• WHAT THE TASK ASKS
Below are entries. Pull out all lines containing "container".

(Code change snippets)
Content starts

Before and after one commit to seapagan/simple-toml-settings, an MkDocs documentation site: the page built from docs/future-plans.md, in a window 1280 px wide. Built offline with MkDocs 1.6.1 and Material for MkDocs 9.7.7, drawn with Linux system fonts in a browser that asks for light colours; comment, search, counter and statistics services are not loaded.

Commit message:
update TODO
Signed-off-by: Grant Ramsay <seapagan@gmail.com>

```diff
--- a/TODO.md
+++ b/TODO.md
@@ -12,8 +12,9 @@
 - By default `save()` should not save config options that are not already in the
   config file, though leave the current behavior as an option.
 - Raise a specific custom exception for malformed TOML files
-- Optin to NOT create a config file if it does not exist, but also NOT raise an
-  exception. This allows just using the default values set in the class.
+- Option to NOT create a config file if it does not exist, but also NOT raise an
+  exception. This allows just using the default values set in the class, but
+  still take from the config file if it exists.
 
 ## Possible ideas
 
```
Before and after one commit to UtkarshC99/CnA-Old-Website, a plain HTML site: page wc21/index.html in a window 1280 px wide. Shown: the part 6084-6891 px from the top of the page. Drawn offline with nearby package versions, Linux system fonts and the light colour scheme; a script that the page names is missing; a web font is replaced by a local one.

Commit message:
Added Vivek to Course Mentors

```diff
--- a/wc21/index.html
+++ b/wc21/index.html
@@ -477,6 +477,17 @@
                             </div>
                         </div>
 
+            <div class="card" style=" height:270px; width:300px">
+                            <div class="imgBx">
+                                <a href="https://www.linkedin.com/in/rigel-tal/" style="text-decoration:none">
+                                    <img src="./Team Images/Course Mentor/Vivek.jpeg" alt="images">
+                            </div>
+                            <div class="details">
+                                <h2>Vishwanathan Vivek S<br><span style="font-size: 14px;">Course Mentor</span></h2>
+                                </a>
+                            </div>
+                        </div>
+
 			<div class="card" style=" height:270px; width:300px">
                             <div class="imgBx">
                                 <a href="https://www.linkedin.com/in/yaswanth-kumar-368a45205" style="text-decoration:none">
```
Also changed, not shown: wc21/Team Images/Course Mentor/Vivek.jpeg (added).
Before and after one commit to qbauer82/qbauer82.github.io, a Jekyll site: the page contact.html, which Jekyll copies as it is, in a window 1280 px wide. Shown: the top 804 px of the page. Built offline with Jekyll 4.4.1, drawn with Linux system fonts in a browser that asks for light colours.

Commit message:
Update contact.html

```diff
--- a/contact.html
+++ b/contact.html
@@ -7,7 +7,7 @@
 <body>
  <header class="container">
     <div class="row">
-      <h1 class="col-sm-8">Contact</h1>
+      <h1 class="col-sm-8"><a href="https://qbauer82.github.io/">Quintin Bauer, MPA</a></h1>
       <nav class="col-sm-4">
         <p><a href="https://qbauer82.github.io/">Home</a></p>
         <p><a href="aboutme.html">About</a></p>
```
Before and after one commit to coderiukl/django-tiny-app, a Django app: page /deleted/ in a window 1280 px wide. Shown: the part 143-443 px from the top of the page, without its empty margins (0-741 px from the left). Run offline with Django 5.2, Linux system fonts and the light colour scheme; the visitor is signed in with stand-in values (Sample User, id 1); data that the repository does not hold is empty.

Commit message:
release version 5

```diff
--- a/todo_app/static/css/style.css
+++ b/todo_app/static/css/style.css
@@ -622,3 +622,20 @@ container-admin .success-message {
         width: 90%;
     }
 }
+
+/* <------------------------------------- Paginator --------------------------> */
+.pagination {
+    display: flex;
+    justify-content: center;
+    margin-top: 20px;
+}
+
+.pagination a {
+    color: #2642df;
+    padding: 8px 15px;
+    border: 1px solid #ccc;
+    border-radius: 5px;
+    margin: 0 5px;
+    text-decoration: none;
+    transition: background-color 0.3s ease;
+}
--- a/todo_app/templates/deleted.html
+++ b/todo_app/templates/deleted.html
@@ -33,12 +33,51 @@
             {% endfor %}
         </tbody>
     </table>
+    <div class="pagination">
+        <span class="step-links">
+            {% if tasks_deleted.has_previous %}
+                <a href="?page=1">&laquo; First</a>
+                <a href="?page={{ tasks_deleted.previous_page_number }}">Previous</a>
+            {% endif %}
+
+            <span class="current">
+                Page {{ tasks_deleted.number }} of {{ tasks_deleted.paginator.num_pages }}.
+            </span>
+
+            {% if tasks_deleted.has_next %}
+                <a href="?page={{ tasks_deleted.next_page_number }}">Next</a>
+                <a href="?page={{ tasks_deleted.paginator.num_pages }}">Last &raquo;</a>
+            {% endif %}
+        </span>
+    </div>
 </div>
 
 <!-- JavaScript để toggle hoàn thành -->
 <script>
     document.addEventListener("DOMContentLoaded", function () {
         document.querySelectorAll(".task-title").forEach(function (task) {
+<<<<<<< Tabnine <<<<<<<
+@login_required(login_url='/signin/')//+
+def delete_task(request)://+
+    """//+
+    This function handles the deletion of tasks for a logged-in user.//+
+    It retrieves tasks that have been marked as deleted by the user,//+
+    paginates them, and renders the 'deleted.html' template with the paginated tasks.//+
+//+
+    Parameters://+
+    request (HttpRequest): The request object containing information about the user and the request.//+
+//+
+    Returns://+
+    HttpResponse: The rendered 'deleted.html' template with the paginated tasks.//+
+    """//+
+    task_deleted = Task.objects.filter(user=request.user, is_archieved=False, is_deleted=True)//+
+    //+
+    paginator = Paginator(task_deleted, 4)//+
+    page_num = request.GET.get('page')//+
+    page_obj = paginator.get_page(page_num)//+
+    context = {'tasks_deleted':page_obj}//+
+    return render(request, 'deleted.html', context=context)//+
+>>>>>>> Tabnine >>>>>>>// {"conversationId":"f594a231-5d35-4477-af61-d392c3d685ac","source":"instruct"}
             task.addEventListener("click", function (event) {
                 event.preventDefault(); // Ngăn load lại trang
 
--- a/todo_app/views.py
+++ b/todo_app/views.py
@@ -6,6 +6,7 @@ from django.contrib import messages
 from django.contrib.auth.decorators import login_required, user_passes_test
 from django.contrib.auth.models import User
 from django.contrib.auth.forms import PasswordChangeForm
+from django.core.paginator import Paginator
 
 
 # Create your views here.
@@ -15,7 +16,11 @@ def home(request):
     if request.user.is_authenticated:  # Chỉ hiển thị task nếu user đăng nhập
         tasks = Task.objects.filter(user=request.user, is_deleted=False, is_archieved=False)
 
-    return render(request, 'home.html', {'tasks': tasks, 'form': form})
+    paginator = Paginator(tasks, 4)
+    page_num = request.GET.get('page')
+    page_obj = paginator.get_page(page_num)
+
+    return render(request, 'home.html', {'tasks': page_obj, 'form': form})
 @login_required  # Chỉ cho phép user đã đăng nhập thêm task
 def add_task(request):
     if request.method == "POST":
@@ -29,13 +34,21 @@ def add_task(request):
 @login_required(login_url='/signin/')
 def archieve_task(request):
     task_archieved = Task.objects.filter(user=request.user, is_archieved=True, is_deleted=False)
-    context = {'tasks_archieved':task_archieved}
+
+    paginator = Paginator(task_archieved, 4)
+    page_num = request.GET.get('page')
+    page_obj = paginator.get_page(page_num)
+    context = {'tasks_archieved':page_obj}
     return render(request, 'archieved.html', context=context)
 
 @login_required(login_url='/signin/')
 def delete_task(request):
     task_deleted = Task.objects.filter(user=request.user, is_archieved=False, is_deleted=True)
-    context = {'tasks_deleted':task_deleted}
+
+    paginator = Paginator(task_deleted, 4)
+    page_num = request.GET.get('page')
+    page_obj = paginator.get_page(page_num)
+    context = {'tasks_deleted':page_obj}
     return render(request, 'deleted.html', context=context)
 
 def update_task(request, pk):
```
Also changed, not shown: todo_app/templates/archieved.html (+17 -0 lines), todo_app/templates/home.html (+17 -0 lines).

Content ends

• REPLY TO THE TASK
  <header class="container">
@@ -622,3 +622,20 @@ container-admin .success-message {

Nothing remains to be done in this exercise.